"So we are looking at a good turnout because this is one of the premium shows in the country," Mr Stiver said, adding that as well as a good number of local flyers there were "pilots" arriving from all over the North Island.
Among them will be Wellington jet enthusiast Paul Buckrell who has been to several past Warbirds events which have been staged since the late 1990s. Mr Buckrell specialises in the building of jets - big jets like the latest addition to his squadron, an F15 Eagle painted in the 50th anniversary colours of the post-war Japanese Air Force.
The jet, which weighs about 30kg and has two 60lb thrust Jet Cat turbine engines, is one of the first to have to comply with new Civil Aviation Authority rules due to its weight and power.
"It needs to be certified and is one of the first under the new rules," Mr Stiver said.
As Mr Buckrell was still building up his hours the jet will be flown over the weekend by Mr Stiver's son Andrew, who is an instructor and certified examiner.
He had effectively picked up the task of getting it certified and Mr Buckrell would "co-pilot" it alongside him on the ground.
Andrew Stiver has flown the F15 on a couple of previous occasions.
"It has everything on it that the full size aircraft has," Mr Stiver said.
"Ailerons, elevators, rudders, two turbine speed controls, working undercarriage, wheel brakes and flaps to assist slow-down at landing."
There is also a control to release the pilot's cockpit hood upon landing.
Mr Buckrell bought the kit last July and had been building and refining it since.
It will be one of several jets which will appear at the Saturday and Sunday displays.
"There will be quite a lot of good jet aircraft here this year," Mr Stiver said, adding that among them would be a Vampire and a Venom.
There will also be WWI and WWII aircraft, along with military aircraft which flew between the wars, as well as several early New Zealand military planes like Chipmunks, Ansons and Tiger Moths.
Top aerobatics flyer Frazer Briggs from Hamilton will also put on show - flying his aircraft to choreographed music.
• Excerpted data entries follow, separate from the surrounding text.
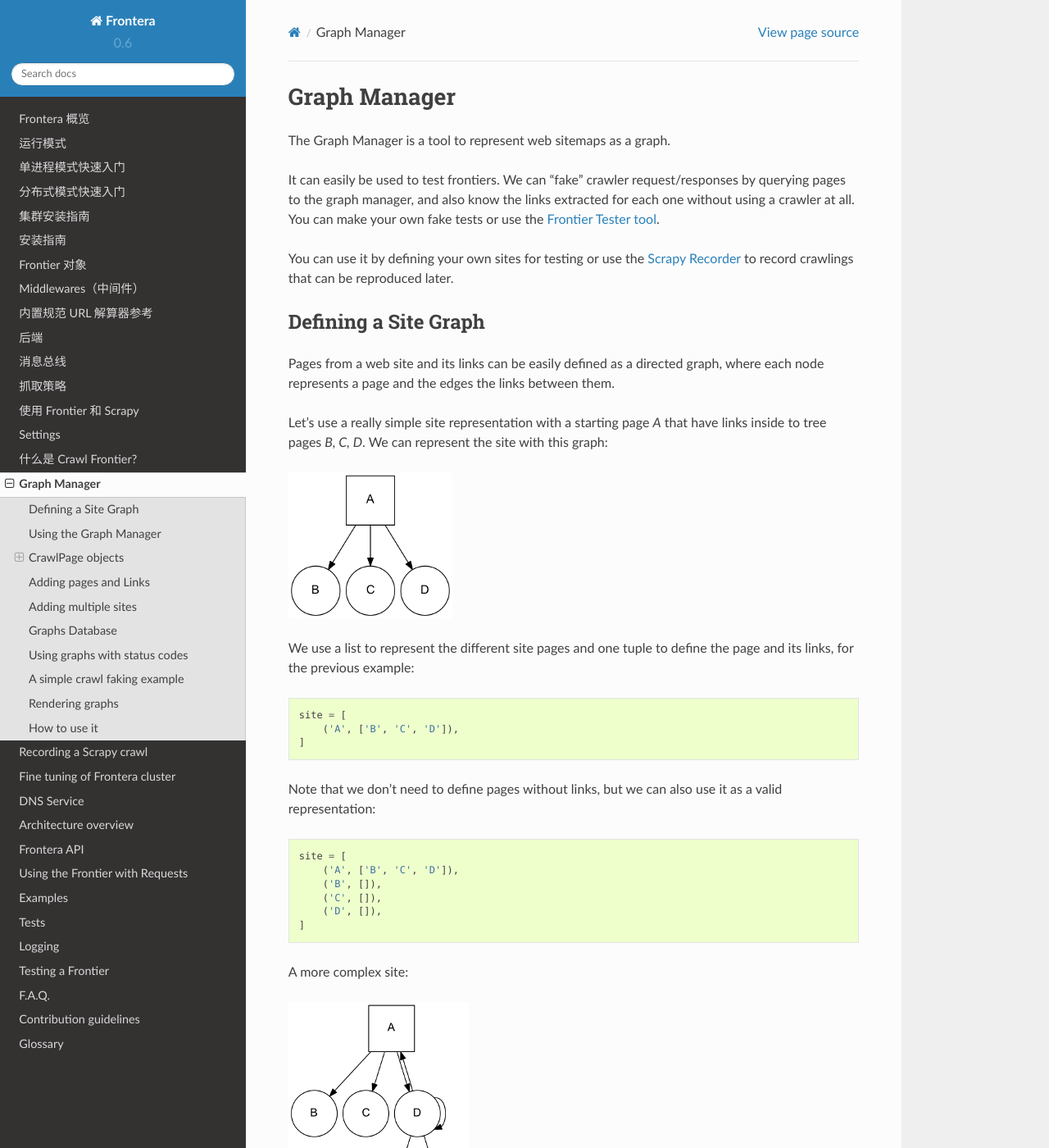
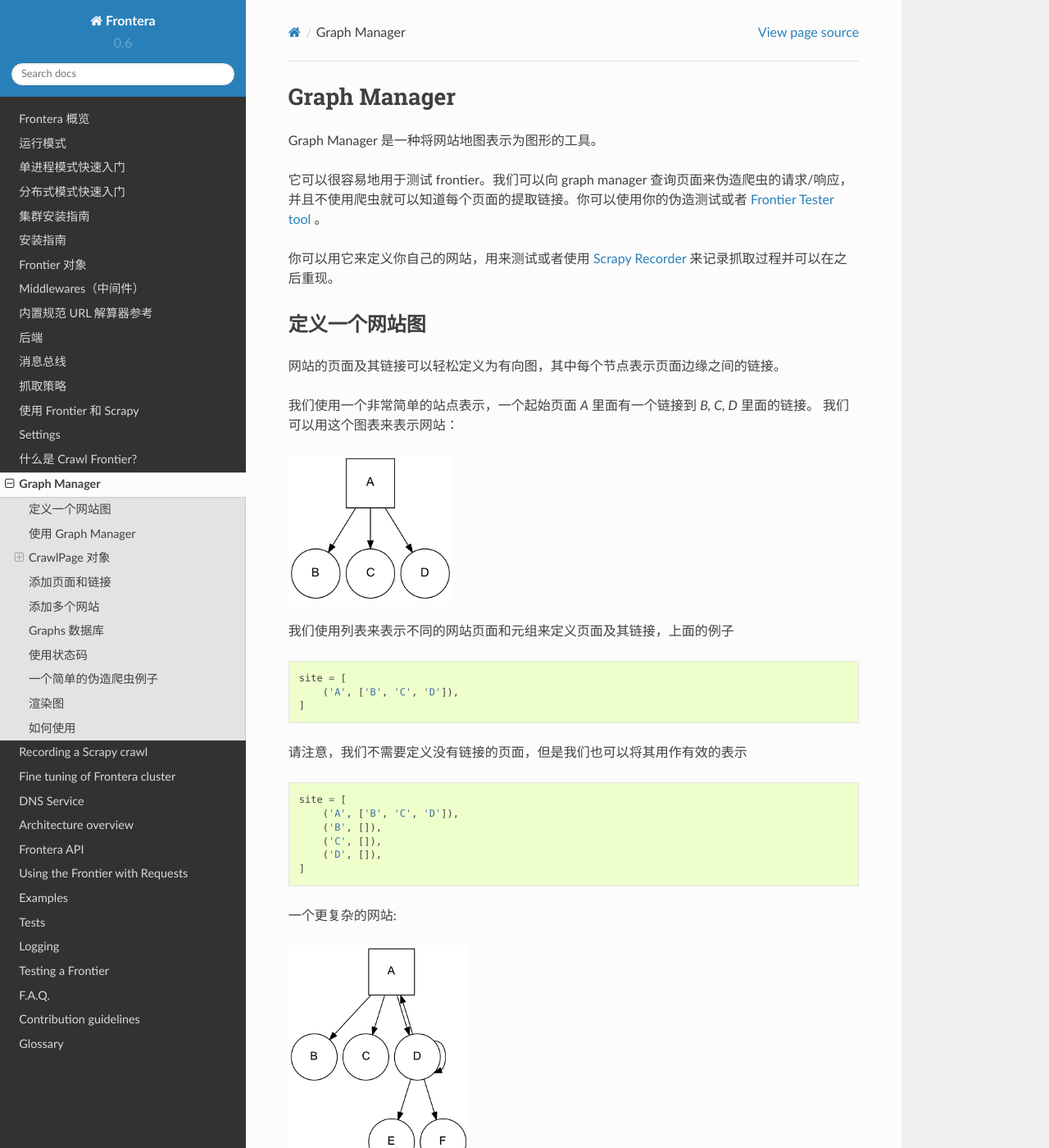
Before and after one commit to xsren/frontera-docs-zh_CN, a Sphinx documentation site: the page built from docs/source/topics/graph-manager.rst, in a window 1280 px wide and 1400 px high. Shown: the whole window at 82% size. Built offline with Sphinx 7.4.7 and the Read the Docs theme 2.0.0, drawn with Linux system fonts in a browser that asks for light colours; some of the changed text lies outside the part shown.

Commit message:
finish graph-manager.rst

```diff
--- a/docs/source/topics/graph-manager.rst
+++ b/docs/source/topics/graph-manager.rst
@@ -2,38 +2,32 @@
 Graph Manager
 =============
 
-The Graph Manager is a tool to represent web sitemaps as a graph.
+Graph Manager 是一种将网站地图表示为图形的工具。
 
-It can easily be used to test frontiers. We can "fake" crawler request/responses by querying pages to the graph manager,
-and also know the links extracted for each one without using a crawler at all. You can make your own fake tests or use
-the :doc:`Frontier Tester tool <frontier-tester>`.
+它可以很容易地用于测试 frontier。我们可以向 graph manager 查询页面来伪造爬虫的请求/响应，并且不使用爬虫就可以知道每个页面的提取链接。你可以使用你的伪造测试或者  :doc:`Frontier Tester tool <frontier-tester>` 。
 
-You can use it by defining your own sites for testing or use the  :doc:`Scrapy Recorder <scrapy-recorder>` to record
-crawlings that can be reproduced later.
+你可以用它来定义你自己的网站，用来测试或者使用 :doc:`Scrapy Recorder <scrapy-recorder>` 来记录抓取过程并可以在之后重现。
 
 
-Defining a Site Graph
+定义一个网站图
 =====================
 
-Pages from a web site and its links can be easily defined as a directed graph, where each node represents a page and
-the edges the links between them.
+网站的页面及其链接可以轻松定义为有向图，其中每个节点表示页面边缘之间的链接。
 
-Let's use a really simple site representation with a starting page `A` that have links inside to tree pages `B, C, D`.
-We can represent the site with this graph:
+我们使用一个非常简单的站点表示，一个起始页面 `A` 里面有一个链接到 `B, C, D` 里面的链接。
+我们可以用这个图表来表示网站：
 
 .. image:: _images/site_01.png
    :width: 200px
    :height: 179px
 
-
-We use a list to represent the different site pages and one tuple to define the page and its links, for the previous
-example::
+我们使用列表来表示不同的网站页面和元组来定义页面及其链接，上面的例子 ::
 
     site = [
         ('A', ['B', 'C', 'D']),
     ]
 
-Note that we don't need to define pages without links, but we can also use it as a valid representation::
+请注意，我们不需要定义没有链接的页面，但是我们也可以将其用作有效的表示 ::
 
     site = [
         ('A', ['B', 'C', 'D']),
@@ -42,22 +36,22 @@
         ('D', []),
     ]
 
-A more complex site:
+一个更复杂的网站:
 
 .. image:: _images/site_02.png
    :width: 220px
    :height: 272px
 
-Can be represented as::
+可以表示为::
 
     site = [
         ('A', ['B', 'C', 'D']),
         ('D', ['A', 'D', 'E', 'F']),
     ]
 
-Note that `D` is linking to itself and to his parent `A`.
+注意 `D` 链接到自己和它的父节点 `A` 。
 
-In the same way, a page can have several parents:
+同样的，一个页面可以有多个父节点:
 
 .. image:: _images/site_03.png
    :width: 160px
@@ -71,8 +65,7 @@
         ('D', ['C']),
     ]
 
-In order to simplify examples we're not using urls for page representation, but of course urls are the intended use
-for site graphs:
+为了简化示例，我们不使用网址表示，但当然url是可以用于网站图:
 
 .. image:: _images/site_04.png
    :width: 400px
@@ -85,35 +78,34 @@
     ]
 
 
-Using the Graph Manager
+使用 Graph Manager
 =======================
 
-Once we have defined our site represented as a graph, we can start using it with the Graph Manager.
+一旦我们将我们的站点定义为一个图表，我们就可以开始使用 Graph Manager 了。
 
-We must first create our graph manager::
+我们必须先创建我们的图表管理器 ::
 
     >>> from frontera.utils import graphs
     >>> g = graphs.Manager()
 
-
-And add the site using the `add_site` method::
+使用 `add_site` 方法添加网站 ::
 
     >>> site = [('A', ['B', 'C', 'D'])]
     >>> g.add_site(site)
 
-The manager is now initialized and ready to be used.
+这个管理器现在被初始化并准备好使用。
 
-We can get all the pages in the graph::
+我们可以得到图表中的所有页面 ::
 
     >>> g.pages
     [<1:A*>, <2:B>, <3:C>, <4:D>]
 
-Asterisk represents that the page is a seed, if we want to get just the seeds of the site graph::
+星号表示页面是种子，如果我们想要获取站点图形的种子 ::
 
     >>> g.seeds
     [<1:A*>]
 
-We can get individual pages using `get_page`, if a page does not exists None is returned
+我们可以用 `get_page` 获取一个单独页面, 如果页面不存在就返回 None
 
     >>> g.get_page('A')
     <1:A*>
@@ -121,44 +113,44 @@
     >>> g.get_page('F')
     None
 
-CrawlPage objects
+CrawlPage 对象
 =================
-Pages are represented as a :class:`CrawlPage` object:
+页面使用 :class:`CrawlPage` 对象表示：
 
 
 .. class:: CrawlPage()
 
-    A :class:`CrawlPage` object represents an Graph Manager page, which is usually generated in the Graph Manager.
+   :class:`CrawlPage` 对象表示一个 Graph Manager 页面，且该页面通常在 Graph Manager 生成。
 
     .. attribute:: id
 
-            Autonumeric page id.
+            自动页面 id。
 
     .. attribute:: url
 
-             The url of the page.
+             页面 url。
 
     .. attribute:: status
 
-            Represents the HTTP code status of the page.
+            代表页面状态码。
 
     .. attribute:: is_seed
 
-            Boolean value indicating if the page is seed or not.
+            布尔值表示页面是不是种子页面
 
     .. attribute:: links
 
-            List of pages the current page links to.
+            当前页面链接到的页面列表。
 
     .. attribute:: referers
 
-            List of pages that link to the current page.
+            链接到当前页面的页面列表。
 
 
 
 
 
-In our example::
+例子::
 
     >>> p = g.get_page('A')
     >>> p.id
@@ -183,11 +175,9 @@
     [<1:A*>]
 
 
-Adding pages and Links
+添加页面和链接
 ======================
-
-Site graphs can be also defined adding pages and links individually, the same graph from our example can be defined
-this way::
+网站图也可以定义为单独添加页面和链接，我们可以用这种方式定义相同的图形::
 
     >>> g = graphs.Manager()
     >>> a = g.add_page(url='A', is_seed=True)
@@ -195,7 +185,7 @@
     >>> c = g.add_link(page=a, url='C')
     >>> d = g.add_link(page=a, url='D')
 
-`add_page` and `add_link` can be combined with `add_site` and used anytime::
+`add_page` 和 `add_link` 可以随时和 `add_site` 配合使用::
 
 
     >>> site = [('A', ['B', 'C', 'D'])]
@@ -204,10 +194,10 @@
     >>> d = g.get_page('D')
     >>> g.add_link(d, 'E')
 
-Adding multiple sites
+添加多个网站
 =====================
 
-Multiple sites can be added to the manager::
+多个网站可以加入管理器::
 
     >>> site1 = [('A1', ['B1', 'C1', 'D1'])]
     >>> site2 = [('A2', ['B2', 'C2', 'D2'])]
@@ -222,7 +212,7 @@
     >>> g.seeds
     [<1:A1*>, <5:A2*>]
 
-Or as a list of sites with `add_site_list` method::
+或者使用 `add_site_list` 方法 ::
 
     >>> site_list = [
         [('A1', ['B1', 'C1', 'D1'])],
@@ -234,19 +224,18 @@
 
 .. _graph-manager-database:
 
-Graphs Database
+Graphs 数据库
 ===============
 
-Graph Manager uses `SQLAlchemy`_ to store and represent graphs.
+Graph Manager 使用 `SQLAlchemy`_ 来存储和重现图。
 
-By default it uses an in-memory SQLite database as a storage engine, but `any databases supported by SQLAlchemy`_ can
-be used.
+默认使用 SQLite 内存模式当成数据库引擎，但是 `any databases supported by SQLAlchemy`_ 中提到的都可以支持。
 
-An example using SQLite::
+使用 SQLite 的例子 ::
 
     >>> g = graphs.Manager(engine='sqlite:///graph.db')
 
-Changes are committed with every new add by default, graphs can be loaded later::
+默认情况下，每个新添加都会进行更改，稍后可以加载图 ::
 
     >>> graph = graphs.Manager(engine='sqlite:///graph.db')
     >>> graph.add_site(('A', []))
@@ -255,21 +244,21 @@
     >>> another_graph.pages
     [<1:A1*>]
 
-A database content reset can be done using `clear_content` parameter::
+可以使用 `clear_content` 参数重置数据库 ::
 
     >>> g = graphs.Manager(engine='sqlite:///graph.db', clear_content=True)
 
-Using graphs with status codes
+使用状态码
 ==============================
 
-In order to recreate/simulate crawling using graphs, HTTP response codes can be defined for each page.
+为了使用图重新创建/模拟爬虫，可以为每个页面定义HTTP响应代码。
 
-Example for a 404 error::
+一个404错误的例子 ::
 
     >>> g = graphs.Manager()
     >>> g.add_page(url='A', status=404)
 
-Status codes can be defined for sites in the following way using a list of tuples::
+可以使用元组列表以下列方式为站点定义状态代码::
 
     >>> site_with_status_codes = [
         ((200, "A"), ["B", "C"]),
@@ -280,14 +269,13 @@
     >>> g.add_site(site_with_status_codes)
 
 
-Default status code value is 200 for new pages.
+新页面的默认状态码值为200。
 
 
-A simple crawl faking example
+一个简单的伪造爬虫例子
 =============================
 
-Frontier tests can better be done using the :doc:`Frontier Tester tool <frontier-tester>`, but here's an example of
-how fake a crawl with a frontier::
+使用 :doc:`Frontier Tester tool <frontier-tester>` 能更好的完成 Frontier 的测试，但这里就是一个例子，说明如何伪造 frontier::
 
     from frontera import FrontierManager, Request, Response
     from frontera.utils import graphs
@@ -325,20 +313,19 @@
 
 
 
-Rendering graphs
+渲染图
 ================
 
-Graphs can be rendered to png files::
+图可以被渲染成 png 文件::
 
     >>> g.render(filename='graph.png', label='A simple Graph')
 
-Rendering graphs uses `pydot`_, a Python interface to `Graphviz`_'s Dot language.
+渲染图使用的是 `pydot`_,  `Graphviz`_'s 点语言的 python 接口。
 
-How to use it
+如何使用
 =============
 
-Graph Manager can be used to test frontiers in conjunction with :doc:`Frontier Tester <frontier-tester>` and also
-with :doc:`Scrapy Recordings <scrapy-recorder>`.
+Graph Manager 可以结合 :doc:`Frontier Tester <frontier-tester>` 测试 frontiers，也可以结合 :doc:`Scrapy Recordings <scrapy-recorder>` 。
 
 .. _SQLAlchemy: http://www.sqlalchemy.org/
 .. _any databases supported by SQLAlchemy: http://docs.sqlalchemy.org/en/rel_0_9/dialects/index.html
```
The displays will take place between 10am and 4pm on both days with parking available along with food and refreshments on site with visitors able to make a small donation to the club upon entry.